Depending on the age of the client, IRAs (and retirement plans such as 401(k)s) are often their largest asset. Yet, many times, these assets slip through the cracks and their value is not maximized. Here are some common mistakes:
- Not updating beneficiary designations
Unfortunately, an IRA which names your mother or an old flame is going to control, even if your family circumstances have changed and even if your will or trust names different beneficiaries. It’s critical that clients update their beneficiary designations periodically.
- Not considering a Roth IRA
Roth IRAs (and 401(k)s) can be a good alternative, depending upon the situation. With a Roth plan, the contributions do not get an income tax deduction, but the distributions are not taxed. That means that they grow not tax-deferred like a traditional plan, but tax-free. Also, there are no required minimum distributions during the participant’s lifetime with a Roth. So, a good strategy to consider is converting the assets in a traditional IRA to a Roth IRA when in a low income tax bracket. The payment of the income taxes upon conversion reduces the taxable estate, which can be particularly important with a taxable estate.
- Not designating the right beneficiary
The designated beneficiary of an IRA or retirement plan determines the measuring life over which distributions must be taken post-death. In other words, if you name the right beneficiary, they could stretch the distributions over a longer period.
- Not considering asset protection for the beneficiary
An inherited IRA does not have asset protection under federal law. However, if that same IRA is left to a discretionary trust for the same beneficiary, it gains the asset protection wrapper of the trust. If the trust is drafted as a see through trust, the same measuring life could be used as if they had been named directly, depending upon how the trust is drafted.
Retirement assets are an ever-increasing part of our clients’ lives and their wealth.
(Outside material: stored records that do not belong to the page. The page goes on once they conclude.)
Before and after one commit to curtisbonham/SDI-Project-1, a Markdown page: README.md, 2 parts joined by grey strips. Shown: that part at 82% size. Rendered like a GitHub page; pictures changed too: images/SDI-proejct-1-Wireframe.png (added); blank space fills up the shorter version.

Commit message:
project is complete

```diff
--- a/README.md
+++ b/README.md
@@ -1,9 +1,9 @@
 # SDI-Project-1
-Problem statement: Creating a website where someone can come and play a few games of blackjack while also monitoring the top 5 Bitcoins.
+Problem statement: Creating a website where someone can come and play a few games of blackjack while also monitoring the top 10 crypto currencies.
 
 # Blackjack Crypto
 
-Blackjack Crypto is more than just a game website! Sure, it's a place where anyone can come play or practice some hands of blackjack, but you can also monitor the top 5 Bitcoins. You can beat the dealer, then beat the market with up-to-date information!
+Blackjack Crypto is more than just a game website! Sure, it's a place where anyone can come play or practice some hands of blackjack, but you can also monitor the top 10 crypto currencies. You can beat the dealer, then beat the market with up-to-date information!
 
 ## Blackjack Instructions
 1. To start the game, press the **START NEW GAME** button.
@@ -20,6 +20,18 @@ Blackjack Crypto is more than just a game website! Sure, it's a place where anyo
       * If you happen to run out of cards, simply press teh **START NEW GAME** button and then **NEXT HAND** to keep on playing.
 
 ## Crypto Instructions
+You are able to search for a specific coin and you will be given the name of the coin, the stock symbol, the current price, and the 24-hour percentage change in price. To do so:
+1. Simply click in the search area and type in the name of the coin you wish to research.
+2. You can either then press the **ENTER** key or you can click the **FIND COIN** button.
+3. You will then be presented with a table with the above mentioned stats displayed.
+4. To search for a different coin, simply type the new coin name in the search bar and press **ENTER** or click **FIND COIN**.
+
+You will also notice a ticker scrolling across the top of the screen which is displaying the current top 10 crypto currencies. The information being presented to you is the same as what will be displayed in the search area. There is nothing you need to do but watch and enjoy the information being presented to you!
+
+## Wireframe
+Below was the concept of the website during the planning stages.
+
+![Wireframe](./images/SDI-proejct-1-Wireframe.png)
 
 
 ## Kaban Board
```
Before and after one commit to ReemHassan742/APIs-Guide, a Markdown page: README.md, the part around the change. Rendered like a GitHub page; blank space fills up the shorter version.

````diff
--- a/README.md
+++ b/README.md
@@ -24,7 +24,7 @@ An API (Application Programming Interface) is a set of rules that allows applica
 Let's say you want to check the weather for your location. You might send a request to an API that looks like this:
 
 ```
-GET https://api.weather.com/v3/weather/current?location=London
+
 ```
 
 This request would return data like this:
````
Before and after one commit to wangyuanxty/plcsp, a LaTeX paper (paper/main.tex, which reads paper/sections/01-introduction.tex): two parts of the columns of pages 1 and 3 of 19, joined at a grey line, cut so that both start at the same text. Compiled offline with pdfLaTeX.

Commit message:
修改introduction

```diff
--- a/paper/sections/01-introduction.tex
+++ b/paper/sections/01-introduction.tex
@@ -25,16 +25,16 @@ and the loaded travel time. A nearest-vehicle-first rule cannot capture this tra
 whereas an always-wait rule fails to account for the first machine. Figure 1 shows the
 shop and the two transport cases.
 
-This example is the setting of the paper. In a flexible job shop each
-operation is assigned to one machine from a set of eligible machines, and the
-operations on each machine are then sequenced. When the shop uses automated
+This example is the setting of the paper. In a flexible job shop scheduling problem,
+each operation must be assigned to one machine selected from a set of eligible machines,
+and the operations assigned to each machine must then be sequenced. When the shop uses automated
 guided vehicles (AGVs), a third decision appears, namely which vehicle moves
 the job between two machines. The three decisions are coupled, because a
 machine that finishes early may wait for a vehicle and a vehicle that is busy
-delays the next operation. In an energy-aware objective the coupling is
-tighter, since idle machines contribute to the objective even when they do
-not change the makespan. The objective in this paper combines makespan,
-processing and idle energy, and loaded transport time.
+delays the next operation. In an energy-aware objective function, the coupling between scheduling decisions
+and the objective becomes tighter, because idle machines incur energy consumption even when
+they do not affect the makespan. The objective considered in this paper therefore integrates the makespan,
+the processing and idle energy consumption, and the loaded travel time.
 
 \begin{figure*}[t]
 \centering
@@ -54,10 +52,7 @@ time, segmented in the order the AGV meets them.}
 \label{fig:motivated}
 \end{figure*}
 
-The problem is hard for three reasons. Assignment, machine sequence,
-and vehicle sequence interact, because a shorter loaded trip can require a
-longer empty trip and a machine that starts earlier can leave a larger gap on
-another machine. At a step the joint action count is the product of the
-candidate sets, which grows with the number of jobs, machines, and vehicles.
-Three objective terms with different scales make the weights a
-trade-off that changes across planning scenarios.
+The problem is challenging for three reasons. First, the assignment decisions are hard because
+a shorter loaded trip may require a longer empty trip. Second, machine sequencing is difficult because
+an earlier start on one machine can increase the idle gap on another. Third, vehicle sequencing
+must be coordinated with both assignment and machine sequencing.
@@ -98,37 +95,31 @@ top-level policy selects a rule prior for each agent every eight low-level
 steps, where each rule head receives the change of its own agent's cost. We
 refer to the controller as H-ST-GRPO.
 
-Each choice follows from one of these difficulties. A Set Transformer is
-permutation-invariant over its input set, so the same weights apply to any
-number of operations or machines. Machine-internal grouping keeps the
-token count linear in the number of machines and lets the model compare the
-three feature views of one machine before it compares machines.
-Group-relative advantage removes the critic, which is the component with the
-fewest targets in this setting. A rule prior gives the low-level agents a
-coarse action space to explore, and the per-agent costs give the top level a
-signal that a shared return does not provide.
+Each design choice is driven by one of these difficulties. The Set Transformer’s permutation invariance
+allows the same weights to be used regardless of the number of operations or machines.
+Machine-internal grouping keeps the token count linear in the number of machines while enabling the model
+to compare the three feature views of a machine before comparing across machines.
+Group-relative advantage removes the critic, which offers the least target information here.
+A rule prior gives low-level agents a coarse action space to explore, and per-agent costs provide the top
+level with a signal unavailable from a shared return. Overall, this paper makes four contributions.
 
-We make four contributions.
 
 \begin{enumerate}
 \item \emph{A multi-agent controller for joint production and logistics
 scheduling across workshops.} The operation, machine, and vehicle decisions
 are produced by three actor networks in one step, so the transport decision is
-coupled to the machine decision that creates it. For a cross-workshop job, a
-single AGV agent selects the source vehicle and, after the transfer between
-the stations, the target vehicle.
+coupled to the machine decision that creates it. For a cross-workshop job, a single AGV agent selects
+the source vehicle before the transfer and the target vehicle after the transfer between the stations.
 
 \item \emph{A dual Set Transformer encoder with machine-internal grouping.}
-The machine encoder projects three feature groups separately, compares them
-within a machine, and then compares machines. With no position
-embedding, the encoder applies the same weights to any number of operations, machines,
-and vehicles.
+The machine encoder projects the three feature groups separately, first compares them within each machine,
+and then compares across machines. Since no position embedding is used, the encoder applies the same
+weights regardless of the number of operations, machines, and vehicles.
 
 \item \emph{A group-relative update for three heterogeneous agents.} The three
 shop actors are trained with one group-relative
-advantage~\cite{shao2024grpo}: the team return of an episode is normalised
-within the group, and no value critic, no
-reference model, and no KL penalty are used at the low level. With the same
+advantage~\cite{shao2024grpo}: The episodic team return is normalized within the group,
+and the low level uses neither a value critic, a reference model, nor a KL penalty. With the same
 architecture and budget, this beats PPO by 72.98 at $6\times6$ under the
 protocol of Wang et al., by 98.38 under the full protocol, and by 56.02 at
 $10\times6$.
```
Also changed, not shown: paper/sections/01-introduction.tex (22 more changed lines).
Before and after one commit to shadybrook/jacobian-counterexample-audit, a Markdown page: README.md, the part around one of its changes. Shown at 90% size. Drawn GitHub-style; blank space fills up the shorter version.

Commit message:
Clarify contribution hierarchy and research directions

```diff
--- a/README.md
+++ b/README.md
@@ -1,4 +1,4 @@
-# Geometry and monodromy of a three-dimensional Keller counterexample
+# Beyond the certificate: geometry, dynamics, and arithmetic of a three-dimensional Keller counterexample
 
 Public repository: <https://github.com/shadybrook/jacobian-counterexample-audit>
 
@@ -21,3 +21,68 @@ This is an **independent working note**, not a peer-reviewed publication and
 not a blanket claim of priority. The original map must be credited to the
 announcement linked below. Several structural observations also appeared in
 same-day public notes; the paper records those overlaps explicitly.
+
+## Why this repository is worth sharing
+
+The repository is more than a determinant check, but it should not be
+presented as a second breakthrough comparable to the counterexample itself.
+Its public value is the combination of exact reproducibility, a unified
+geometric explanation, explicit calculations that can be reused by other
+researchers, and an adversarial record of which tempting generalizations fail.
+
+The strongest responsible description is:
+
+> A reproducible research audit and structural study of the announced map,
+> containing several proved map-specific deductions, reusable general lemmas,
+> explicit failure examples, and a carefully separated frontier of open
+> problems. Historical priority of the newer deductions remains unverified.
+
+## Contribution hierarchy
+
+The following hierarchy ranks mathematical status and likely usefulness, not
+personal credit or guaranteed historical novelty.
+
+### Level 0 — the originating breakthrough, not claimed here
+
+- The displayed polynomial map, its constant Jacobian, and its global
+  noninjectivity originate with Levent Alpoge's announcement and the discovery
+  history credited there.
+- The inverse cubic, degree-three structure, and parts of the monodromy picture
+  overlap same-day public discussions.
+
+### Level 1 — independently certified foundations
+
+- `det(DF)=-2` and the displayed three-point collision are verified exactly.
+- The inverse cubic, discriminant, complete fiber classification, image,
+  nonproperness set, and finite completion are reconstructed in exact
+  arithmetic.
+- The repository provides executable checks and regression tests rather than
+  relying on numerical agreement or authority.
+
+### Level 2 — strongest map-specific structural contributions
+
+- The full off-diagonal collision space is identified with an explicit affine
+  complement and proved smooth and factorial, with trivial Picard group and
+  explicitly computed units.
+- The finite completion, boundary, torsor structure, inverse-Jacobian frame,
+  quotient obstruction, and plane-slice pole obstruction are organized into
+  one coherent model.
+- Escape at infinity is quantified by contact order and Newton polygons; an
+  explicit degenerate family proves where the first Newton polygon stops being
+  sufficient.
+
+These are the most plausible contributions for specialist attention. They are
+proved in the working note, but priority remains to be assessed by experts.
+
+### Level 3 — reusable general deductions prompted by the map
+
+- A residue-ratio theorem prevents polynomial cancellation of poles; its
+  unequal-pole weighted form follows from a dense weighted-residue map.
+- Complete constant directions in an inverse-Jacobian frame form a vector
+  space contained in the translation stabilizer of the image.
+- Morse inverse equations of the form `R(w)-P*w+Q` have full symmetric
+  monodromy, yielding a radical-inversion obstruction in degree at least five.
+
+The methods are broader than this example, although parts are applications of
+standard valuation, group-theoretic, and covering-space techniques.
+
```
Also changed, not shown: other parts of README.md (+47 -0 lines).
It is important that we know how to plan for the client to pass these assets to their intended beneficiaries to minimize income taxes and maximize asset protection.
Stephen C. Hartnett, J.D., LL.M.
Associate Director of Education
American Academy of Estate Planning Attorneys, Inc.
9444 Balboa Avenue, Suite 300
San Diego, California 92123
Phone: (800) 846-1555
Latest posts by Steve Hartnett (see all)
- How Are You Planning for Long-Term Care (LTC) Expenses? - March 21, 2018
- Income Tax Basis in Estate Planning – Part 2 - March 14, 2018
- Basis is Important in Estate Planning - March 7, 2018